During Wednesday’s ceremony, Venegas shared some of the activities in which the students participated during the sessions, which all took place outside of regular school hours. She noted that some kids had trouble expressing their identities or how they see themselves, which can be greatly affected by stereotypes perpetuated by peers, the media and others.
“We try to tell them that you are better than other people say you are,” she said.
In one exercise, the students were each given stickers and told to write down words that they had been called.
“You’d be really surprised at some of the words we saw there,” Venegas said. “We discussed those words with the kids and asked them, ‘Is there something better you can call someone?’”
She said that helped with overcoming stereotypes and understanding the effects of language.
During the sessions, the participants also looked at healthy relationships and what it means to have a “good man” or “good woman” in one’s life, Venegas said, as well as how to identify when relationships become abusive.
Other topics covered included sexually transmitted diseases and teen pregnancy.
Seeing a difference
While introducing the teens on Wednesday, Venegas shared ways in which she had seen them grow over the past several months.

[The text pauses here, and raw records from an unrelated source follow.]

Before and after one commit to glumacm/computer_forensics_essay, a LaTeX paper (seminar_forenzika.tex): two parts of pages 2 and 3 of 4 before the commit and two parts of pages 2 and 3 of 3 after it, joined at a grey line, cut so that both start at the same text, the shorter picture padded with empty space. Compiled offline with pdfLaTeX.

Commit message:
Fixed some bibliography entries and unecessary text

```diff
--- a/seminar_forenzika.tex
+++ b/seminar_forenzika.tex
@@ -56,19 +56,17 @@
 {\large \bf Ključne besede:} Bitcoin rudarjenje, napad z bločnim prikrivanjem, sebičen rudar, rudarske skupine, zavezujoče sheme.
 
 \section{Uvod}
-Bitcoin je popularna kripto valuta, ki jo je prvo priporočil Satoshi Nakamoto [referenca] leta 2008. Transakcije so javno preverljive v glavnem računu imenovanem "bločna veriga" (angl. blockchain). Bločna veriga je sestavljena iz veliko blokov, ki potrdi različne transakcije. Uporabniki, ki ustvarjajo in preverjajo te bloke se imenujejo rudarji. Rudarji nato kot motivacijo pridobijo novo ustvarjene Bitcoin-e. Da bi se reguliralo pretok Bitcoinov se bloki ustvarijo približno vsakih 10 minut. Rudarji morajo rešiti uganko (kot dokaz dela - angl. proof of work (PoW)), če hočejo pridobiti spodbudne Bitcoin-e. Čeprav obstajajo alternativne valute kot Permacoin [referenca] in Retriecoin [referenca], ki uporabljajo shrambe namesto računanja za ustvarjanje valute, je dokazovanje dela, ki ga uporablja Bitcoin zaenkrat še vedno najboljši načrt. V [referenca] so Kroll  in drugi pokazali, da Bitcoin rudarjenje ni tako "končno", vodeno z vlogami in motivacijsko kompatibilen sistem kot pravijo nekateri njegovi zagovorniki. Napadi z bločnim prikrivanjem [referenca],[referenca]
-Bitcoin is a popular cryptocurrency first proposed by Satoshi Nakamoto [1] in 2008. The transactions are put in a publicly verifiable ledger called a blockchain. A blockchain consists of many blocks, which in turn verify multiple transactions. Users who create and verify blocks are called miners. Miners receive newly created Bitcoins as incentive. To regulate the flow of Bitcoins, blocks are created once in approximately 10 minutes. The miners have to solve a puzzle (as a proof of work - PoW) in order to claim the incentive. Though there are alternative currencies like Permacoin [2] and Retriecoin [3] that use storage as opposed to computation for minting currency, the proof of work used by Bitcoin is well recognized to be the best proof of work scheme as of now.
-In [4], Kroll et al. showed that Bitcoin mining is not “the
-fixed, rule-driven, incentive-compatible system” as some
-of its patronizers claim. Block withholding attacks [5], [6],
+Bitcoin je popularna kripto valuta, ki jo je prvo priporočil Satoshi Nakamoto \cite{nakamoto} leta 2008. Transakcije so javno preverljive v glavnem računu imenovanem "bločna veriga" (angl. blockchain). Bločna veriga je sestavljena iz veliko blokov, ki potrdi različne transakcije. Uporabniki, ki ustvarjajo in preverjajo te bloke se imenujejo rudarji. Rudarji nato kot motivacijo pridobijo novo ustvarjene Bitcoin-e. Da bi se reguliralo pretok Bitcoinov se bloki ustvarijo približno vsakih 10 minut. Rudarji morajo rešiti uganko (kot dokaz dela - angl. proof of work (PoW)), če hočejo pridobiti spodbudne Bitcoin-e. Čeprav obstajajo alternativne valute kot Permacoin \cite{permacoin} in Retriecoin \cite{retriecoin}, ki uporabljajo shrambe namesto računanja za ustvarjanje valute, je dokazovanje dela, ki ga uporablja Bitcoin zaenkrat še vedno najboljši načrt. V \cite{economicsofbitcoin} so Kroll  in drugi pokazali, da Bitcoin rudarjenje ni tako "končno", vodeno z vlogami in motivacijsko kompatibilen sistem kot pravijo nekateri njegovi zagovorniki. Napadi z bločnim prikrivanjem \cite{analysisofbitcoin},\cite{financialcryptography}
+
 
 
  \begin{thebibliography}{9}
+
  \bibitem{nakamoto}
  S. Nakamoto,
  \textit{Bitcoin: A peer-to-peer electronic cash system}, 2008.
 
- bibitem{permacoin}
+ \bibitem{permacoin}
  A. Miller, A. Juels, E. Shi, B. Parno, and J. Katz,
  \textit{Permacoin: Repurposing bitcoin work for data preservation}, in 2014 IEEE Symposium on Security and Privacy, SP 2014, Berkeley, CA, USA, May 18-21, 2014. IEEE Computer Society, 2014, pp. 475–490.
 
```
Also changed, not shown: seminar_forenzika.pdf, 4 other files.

Some didn’t like her during their early days at Lompoc High, she said, and others were simply quiet or standoffish around adults. She said that all changed as they progressed through the program, and she described how several of them call and/or text her or each other now whenever they need someone.
Guadarrama said he was one of those students who didn’t like to talk to others. He noted that he would often avoid asking for help when he needed it, in part because he felt like it made him seem weak or reliant on others.
“Now I ask my teachers and other people for help when I need to,” he said.
In addition to Guadarrama, the graduating class included Osvaldo Garcia Mendez, Daniel Inocencio Mendez, Freddy Ochoa, Star Pacheco, Julio Preciado and twin sisters Veronica and Victoria Dominguez.
Guadarrama said he knew of the other students in the program mostly from just seeing them around school. After going through El Joven Noble together, though, he said they now share a strong bond.
“After this, we became a family,” he said. “Like, if someone was in trouble, we’d all be there with them. Or if someone needed help, we’d all pick them up. We stick together pretty much.”
Venegas said she was thrilled with how involved the students became in the new program.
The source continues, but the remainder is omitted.